January 27, 2015

FDA approved ferric pyrophosphate citrate (Triferic, Rockwell Medical Inc.) for commercial sale as an iron replacement product to maintain hemoglobin in adult patients with hemodialysis dependent chronic kidney disease.

FDA approved ferric pyrophosphate citrate (Triferic, Rockwell Medical Inc.) for commercial sale as an iron replacement product to maintain hemoglobin in adult patients with hemodialysis dependent chronic kidney disease.

Novel new drugs approved in 2014

Triferic replaces the 5 mg to 7 mg of iron patients tend to lose during each dialysis session.

“Iron is given in free-standing dialysis clinics,” according to Rockwell Medical spokesperson Jerry Isaacson, Ph.D. “This drug is the first approved maintenance iron therapy for hemodialysis patients. It is important for chronic hemodialysis providers because it replaces the ongoing losses of iron at each treatment and will reduce the need for IV iron.”

FDA drug approvals

FDA reviewed safety and efficacy data from Rockwell’s overall clinical program. During the clinical program, more than 1,400 patients were treated with Triferic and more than 100,000 individual administrations were given. The results from the clinical trials have shown Triferic to be an effective and highly-differentiated iron delivery therapy with a safety profile similar to placebo.

“Until now, there is no drug approved to replace iron losses and maintain hemoglobin [Hgb] in hemodialysis patients,” said Isaacson. “This is the first maintenance iron therapy for hemodialysis patients. It replaces the ongoing iron losses that hemodialysis patients over the course of their dialysis treatment, due to retained blood in the dialyzer circuit, GI losses and routine blood draws for laboratory evaluations. It replaces iron losses at each treatment and maintains hemoglobin concentrations, and does not increase iron stores [ferritin] in the body. It is the only iron in the world delivered via dialysate.”

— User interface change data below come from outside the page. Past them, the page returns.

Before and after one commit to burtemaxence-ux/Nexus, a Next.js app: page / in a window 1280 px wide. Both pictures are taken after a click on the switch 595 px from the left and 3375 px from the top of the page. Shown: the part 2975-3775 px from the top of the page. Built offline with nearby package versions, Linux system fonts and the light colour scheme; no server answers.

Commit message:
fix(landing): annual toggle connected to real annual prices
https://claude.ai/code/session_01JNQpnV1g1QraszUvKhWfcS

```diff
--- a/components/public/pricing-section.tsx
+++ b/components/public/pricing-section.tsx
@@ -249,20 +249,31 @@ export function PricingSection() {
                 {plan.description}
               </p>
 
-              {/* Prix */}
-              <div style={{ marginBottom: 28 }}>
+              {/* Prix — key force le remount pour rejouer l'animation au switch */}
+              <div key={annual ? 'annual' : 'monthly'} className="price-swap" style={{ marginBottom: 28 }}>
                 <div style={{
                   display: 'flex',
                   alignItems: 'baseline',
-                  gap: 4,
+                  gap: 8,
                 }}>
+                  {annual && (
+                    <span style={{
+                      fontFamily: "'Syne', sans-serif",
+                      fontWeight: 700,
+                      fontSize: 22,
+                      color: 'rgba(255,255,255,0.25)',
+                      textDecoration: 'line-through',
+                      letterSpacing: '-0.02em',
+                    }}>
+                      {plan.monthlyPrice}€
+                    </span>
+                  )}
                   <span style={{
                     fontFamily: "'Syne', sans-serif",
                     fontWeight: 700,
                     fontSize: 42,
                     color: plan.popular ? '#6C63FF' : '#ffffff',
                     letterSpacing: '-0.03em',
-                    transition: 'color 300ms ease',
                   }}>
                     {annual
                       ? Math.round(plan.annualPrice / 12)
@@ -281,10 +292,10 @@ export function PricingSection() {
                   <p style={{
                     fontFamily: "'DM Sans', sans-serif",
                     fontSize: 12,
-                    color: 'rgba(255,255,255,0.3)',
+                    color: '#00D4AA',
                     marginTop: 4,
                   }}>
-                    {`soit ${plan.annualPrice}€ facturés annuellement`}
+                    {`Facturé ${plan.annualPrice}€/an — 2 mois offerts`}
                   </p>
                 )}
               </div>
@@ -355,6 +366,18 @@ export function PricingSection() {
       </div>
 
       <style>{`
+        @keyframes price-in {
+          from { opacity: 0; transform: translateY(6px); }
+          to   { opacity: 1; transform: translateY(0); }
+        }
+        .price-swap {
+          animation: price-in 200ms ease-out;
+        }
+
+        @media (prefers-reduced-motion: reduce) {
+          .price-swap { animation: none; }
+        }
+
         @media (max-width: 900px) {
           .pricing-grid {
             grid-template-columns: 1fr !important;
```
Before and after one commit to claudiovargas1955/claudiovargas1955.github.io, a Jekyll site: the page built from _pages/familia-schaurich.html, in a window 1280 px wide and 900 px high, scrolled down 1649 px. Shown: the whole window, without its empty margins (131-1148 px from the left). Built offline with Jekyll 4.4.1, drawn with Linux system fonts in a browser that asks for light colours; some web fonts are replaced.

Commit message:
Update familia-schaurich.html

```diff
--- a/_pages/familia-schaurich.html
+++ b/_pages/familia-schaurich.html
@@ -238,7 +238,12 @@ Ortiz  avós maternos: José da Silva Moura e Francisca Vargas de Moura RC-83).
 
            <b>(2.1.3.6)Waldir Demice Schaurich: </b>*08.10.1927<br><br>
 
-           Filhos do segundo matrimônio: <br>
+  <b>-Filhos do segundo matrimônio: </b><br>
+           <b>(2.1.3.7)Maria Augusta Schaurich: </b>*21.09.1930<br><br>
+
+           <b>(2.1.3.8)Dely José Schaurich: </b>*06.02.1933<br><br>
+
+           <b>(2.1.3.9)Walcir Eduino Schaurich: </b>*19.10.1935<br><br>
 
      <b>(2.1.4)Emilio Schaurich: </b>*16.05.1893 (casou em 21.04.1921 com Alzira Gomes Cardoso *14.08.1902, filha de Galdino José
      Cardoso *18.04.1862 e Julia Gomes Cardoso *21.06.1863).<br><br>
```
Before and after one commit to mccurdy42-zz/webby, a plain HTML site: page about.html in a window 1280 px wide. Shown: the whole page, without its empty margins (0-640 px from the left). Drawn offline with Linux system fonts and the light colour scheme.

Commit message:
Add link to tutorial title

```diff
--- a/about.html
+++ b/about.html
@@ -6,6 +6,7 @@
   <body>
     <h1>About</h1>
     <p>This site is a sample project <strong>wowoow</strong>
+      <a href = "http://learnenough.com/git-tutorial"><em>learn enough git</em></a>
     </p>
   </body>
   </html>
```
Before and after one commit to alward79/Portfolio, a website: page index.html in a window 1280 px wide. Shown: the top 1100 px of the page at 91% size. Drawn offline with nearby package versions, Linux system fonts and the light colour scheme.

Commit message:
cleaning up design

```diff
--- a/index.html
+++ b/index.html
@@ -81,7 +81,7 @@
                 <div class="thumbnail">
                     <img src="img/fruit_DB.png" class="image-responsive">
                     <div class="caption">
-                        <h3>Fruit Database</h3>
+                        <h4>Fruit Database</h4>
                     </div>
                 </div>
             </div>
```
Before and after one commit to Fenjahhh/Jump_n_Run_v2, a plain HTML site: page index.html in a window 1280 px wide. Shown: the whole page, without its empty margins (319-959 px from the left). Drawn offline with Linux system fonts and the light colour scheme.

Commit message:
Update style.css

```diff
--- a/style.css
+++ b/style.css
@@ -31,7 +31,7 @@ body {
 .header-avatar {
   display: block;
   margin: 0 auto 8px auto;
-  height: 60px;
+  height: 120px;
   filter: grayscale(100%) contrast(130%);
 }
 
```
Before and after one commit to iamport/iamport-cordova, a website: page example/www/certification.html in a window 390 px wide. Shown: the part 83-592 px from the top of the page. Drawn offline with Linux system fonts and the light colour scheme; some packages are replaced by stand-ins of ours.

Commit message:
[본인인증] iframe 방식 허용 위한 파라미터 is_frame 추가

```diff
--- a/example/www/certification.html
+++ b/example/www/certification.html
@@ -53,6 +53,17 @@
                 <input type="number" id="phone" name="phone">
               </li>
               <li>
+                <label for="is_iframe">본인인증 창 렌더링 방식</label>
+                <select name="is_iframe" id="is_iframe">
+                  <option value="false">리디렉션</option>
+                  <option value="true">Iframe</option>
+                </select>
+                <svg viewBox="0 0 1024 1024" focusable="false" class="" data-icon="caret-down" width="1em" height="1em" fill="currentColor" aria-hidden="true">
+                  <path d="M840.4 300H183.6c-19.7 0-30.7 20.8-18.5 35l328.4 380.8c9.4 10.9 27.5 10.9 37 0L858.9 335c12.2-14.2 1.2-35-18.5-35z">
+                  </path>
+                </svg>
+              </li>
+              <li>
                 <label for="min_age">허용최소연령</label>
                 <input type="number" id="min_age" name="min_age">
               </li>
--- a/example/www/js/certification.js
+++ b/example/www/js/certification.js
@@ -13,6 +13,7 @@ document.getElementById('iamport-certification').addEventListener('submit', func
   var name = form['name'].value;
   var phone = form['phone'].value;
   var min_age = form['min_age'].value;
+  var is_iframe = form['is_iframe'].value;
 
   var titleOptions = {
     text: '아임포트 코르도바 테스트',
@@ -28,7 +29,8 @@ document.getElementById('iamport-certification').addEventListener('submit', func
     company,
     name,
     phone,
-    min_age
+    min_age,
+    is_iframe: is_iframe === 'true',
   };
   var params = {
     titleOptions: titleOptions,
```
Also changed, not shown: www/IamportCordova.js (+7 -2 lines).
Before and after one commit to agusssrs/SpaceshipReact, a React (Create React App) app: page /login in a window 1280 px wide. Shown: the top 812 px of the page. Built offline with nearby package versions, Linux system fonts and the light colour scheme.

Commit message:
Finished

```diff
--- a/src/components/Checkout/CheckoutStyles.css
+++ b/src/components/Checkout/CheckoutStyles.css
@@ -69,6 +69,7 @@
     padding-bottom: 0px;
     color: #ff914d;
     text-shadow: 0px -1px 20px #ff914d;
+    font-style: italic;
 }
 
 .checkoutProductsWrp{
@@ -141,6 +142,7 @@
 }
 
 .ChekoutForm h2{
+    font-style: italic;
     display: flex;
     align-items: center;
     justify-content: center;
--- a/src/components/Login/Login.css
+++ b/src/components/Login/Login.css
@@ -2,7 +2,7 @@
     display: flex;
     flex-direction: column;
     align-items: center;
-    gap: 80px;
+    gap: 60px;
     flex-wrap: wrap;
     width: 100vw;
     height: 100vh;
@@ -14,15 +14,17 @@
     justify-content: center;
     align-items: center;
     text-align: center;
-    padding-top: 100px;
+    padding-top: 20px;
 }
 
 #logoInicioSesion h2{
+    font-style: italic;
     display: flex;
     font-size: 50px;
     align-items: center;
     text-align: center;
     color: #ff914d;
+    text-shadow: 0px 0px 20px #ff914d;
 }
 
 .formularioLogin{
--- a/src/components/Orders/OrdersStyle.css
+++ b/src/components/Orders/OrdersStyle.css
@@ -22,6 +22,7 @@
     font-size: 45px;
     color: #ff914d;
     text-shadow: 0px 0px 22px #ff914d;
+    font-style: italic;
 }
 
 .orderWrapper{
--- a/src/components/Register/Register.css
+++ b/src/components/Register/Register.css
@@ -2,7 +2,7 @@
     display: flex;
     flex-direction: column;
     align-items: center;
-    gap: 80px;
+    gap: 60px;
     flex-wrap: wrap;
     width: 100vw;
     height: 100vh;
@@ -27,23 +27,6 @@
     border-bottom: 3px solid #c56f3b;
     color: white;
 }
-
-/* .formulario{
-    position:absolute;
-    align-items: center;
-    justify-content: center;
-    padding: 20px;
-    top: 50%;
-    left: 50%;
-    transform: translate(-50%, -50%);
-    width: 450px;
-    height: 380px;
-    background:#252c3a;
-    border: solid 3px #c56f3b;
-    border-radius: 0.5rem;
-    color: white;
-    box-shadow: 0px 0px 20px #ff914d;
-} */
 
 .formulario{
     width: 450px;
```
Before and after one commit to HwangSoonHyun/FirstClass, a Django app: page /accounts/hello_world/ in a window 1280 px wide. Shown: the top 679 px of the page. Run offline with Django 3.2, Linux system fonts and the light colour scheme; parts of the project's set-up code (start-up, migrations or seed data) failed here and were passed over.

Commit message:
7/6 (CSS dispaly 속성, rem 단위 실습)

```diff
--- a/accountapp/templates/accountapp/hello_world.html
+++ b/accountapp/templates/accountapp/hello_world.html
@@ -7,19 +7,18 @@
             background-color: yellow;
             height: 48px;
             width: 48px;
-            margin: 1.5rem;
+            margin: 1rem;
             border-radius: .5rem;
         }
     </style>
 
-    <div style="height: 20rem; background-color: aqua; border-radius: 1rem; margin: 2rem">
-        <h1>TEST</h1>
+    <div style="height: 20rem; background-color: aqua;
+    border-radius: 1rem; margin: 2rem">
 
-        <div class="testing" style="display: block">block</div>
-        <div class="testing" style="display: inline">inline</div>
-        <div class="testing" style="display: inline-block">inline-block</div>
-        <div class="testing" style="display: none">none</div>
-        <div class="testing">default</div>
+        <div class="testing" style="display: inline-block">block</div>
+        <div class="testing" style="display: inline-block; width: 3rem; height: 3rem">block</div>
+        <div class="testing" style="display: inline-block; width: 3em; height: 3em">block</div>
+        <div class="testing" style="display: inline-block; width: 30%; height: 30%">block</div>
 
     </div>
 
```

This and the drug’s method of action, where it binds immediately to transferrin and works with erythropoietin stimulating agents generating healthy red blood cells, make it unique and superior to IV iron as a maintenance therapy. IV iron is not indicated for iron replacement and maintenance of Hgb, and therefore it is not ideal for that purpose, according to Isaacson.